The idea of a Brave Marriage has been on my mind a lot lately. The idea that we need bravery and courage to be married somehow manages to simultaneously sound completely ridiculous and absolutely accurate. When we are brave, we steel our nerves, fortify our minds, and face our fears. That doesn’t sound like the definition of a marriage, does it? Or does it?
Perhaps there are people out there who are always on the same page as their spouse. Perhaps they never hesitate to have a difficult conversation with their spouse. Maybe their spouse always seems to be in tune with their needs and so they always feel taken care of. And to be fair, there have been times in my marriage where all those things were true. But to be honest, I would say that was more the exception than the day-to-day reality of plowing through our daily grinds.
Have you ever needed to have a difficult conversation with your spouse? One that you’re pretty sure isn’t going to go well, no matter how you approach it? I have, and guess what? Spoiler alert: it doesn’t go well. But those conversations and important and essential to have. Those conversations take bravery to start and they take courage to work through. And it is imperative that it isn’t just one person being brave and courageous each time. Each of you must take your turn being fearless.
I’m going to take a dip into the deep end of taboo subjects now: marriage counseling. You know what takes guts? Acknowledging that you need help and going to get it. I had thought for a long time that maybe our marriage needed the guidance of a counselor. But each time I would have that thought, I would quickly say to myself, “no, you don’t need it. It’s not like divorce is on the table right now. Counseling is for couples who are seriously considering divorce.” Um, no. That is so wrong and naive and honestly, stupid to think. I wouldn’t run a marathon without a training plan. I don’t wait until I need to be hospitalized before going to the doctor, so why would I wait until I feel like my marriage is toeing the line of separation before seeking help? Once I changed my perspective on counseling it allowed me to be brave in bringing up the idea to my spouse.
Once I had the courage to have the hard conversation about counseling, I felt as though a huge weight had been taken off my shoulders and my heart. And yes, it sucks. It sucks so bad to acknowledge the need for help with something that you “shouldn’t” or “aren’t supposed to need help with” or that “shouldn’t be hard”. Marriage is hard when you want it to be more than a checklist of tasks that you go through each day. Marriage is easy(ier) when you’re okay with the idea of your spouse being your roommate. Some days marriage is easy and you feel deeply connected to your partner and some days you’re trying hard to think of something to make small talk about and nothing comes to mind. All of that has literally happened in the same week. Marriage is ridiculous. But when you’re brave enough to have hard conversations and courageous enough to seek help when you need it (or when you think you need it), then it becomes less ridiculous and more awesome.

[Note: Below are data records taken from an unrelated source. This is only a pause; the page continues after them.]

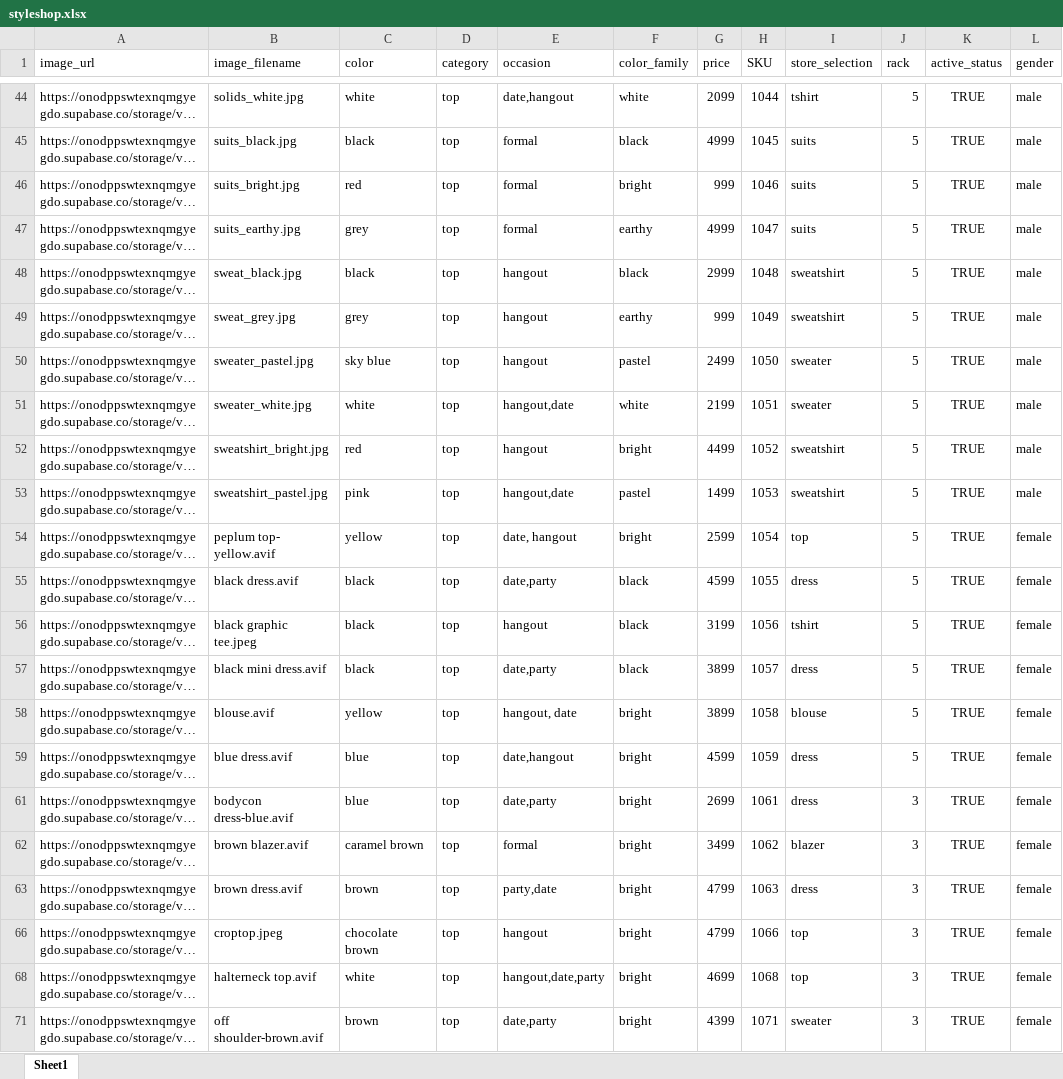
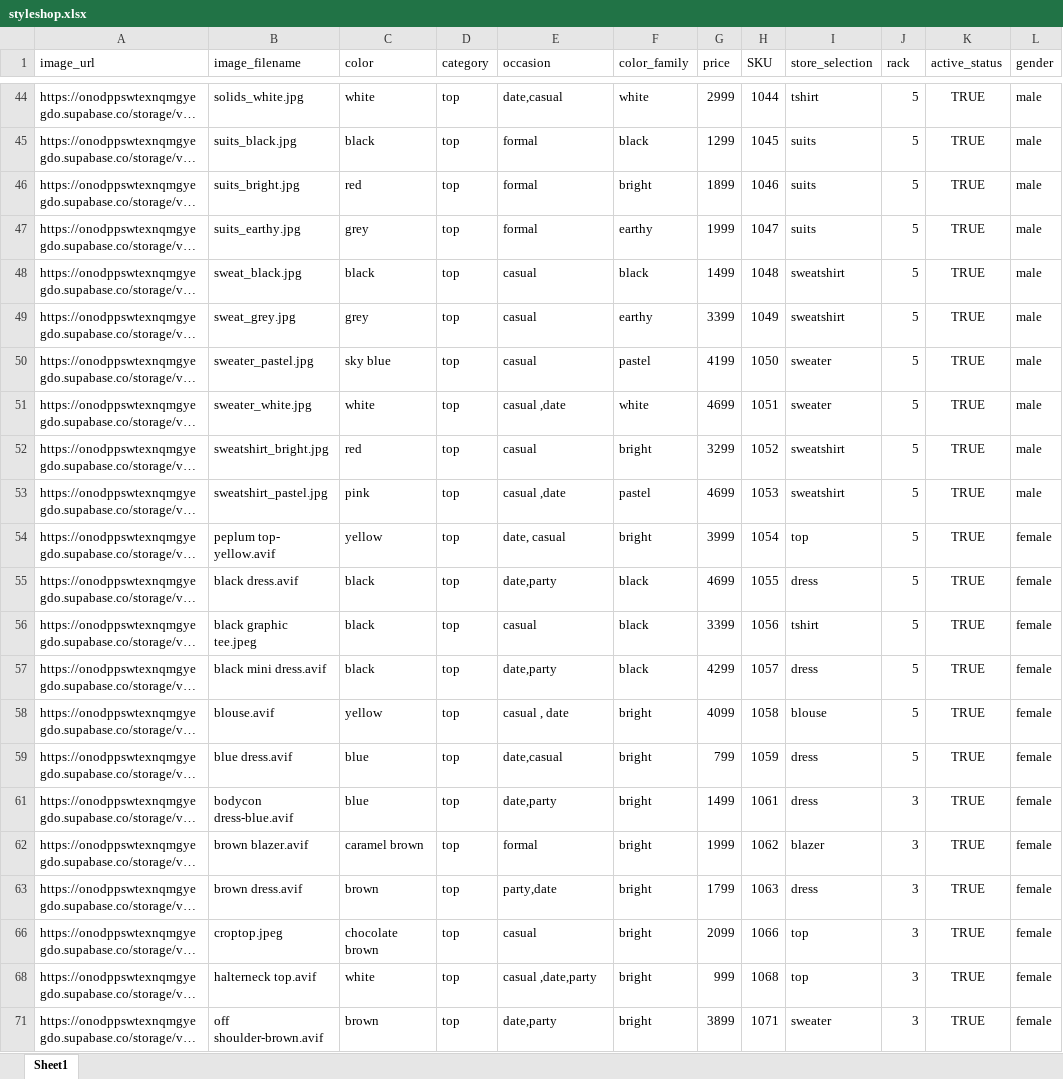
Before and after one commit to aryannn15/styleshop_backend, an Excel workbook: styleshop.xlsx, sheet Sheet1, drawn as a sheet; only a part is shown, gaps mark what is left out; long unchanged cells end in …; values as stored, in another font and other column widths than the file's, no borders; the diff covers the shown part only; the diff names each change by its address in the sheet, - before the commit and + after, or states it on an @@ line.

```diff
--- a/styleshop.xlsx (sheet Sheet1)
+++ b/styleshop.xlsx (sheet Sheet1)
-E44 (occasion): date,hangout
+E44 (occasion): date,casual
-G44 (price): 2099
+G44 (price): 2999
-G45 (price): 4999
+G45 (price): 1299
-G46 (price): 999
+G46 (price): 1899
-G47 (price): 4999
+G47 (price): 1999
-E48:E50 (occasion): hangout
+E48:E50 (occasion): casual
-G48 (price): 2999
+G48 (price): 1499
-G49 (price): 999
+G49 (price): 3399
-G50 (price): 2499
+G50 (price): 4199
-E51 (occasion): hangout,date
+E51 (occasion): casual ,date
-G51 (price): 2199
+G51 (price): 4699
-E52 (occasion): hangout
+E52 (occasion): casual
-G52 (price): 4499
+G52 (price): 3299
-E53 (occasion): hangout,date
+E53 (occasion): casual ,date
-G53 (price): 1499
+G53 (price): 4699
-E54 (occasion): date, hangout
+E54 (occasion): date, casual
-G54 (price): 2599
+G54 (price): 3999
-G55 (price): 4599
+G55 (price): 4699
-E56 (occasion): hangout
+E56 (occasion): casual
-G56 (price): 3199
+G56 (price): 3399
-G57 (price): 3899
+G57 (price): 4299
-E58 (occasion): hangout, date
+E58 (occasion): casual , date
-G58 (price): 3899
+G58 (price): 4099
-E59 (occasion): date,hangout
+E59 (occasion): date,casual
-G59 (price): 4599
+G59 (price): 799
-G61 (price): 2699
+G61 (price): 1499
-G62 (price): 3499
+G62 (price): 1999
-G63 (price): 4799
+G63 (price): 1799
-E66 (occasion): hangout
+E66 (occasion): casual
-G66 (price): 4799
+G66 (price): 2099
-E68 (occasion): hangout,date,party
+E68 (occasion): casual ,date,party
-G68 (price): 4699
+G68 (price): 999
-G71 (price): 4399
+G71 (price): 3899
```
Also changed, not shown: 4 removed rows and 70 edited cells elsewhere in this sheet, hidden cells, 3 other files.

If you think you need marriage counseling, or your spouse thinks you need it, then you need it. Not because you’ve “failed” or are “failing” or because you “can’t” do it, but because it helps. It absolutely helps to have a neutral adult tell you how to be an adult. Obviously, counseling is much more than that, but hopefully you’re seeing the point I’m trying to make. Be brave about what you need, be courageous in seeking it out, be vulnerable to be better. And if what I’ve said rings true for you, hand this over to your spouse and ask them to read it too. If one of you think you should try talking to a counselor then you should definitely do it. And know you’re not alone. I’m in the boat with you and I’m willing to bet a lot more people than you think are in it too (despite what their social media accounts might portray).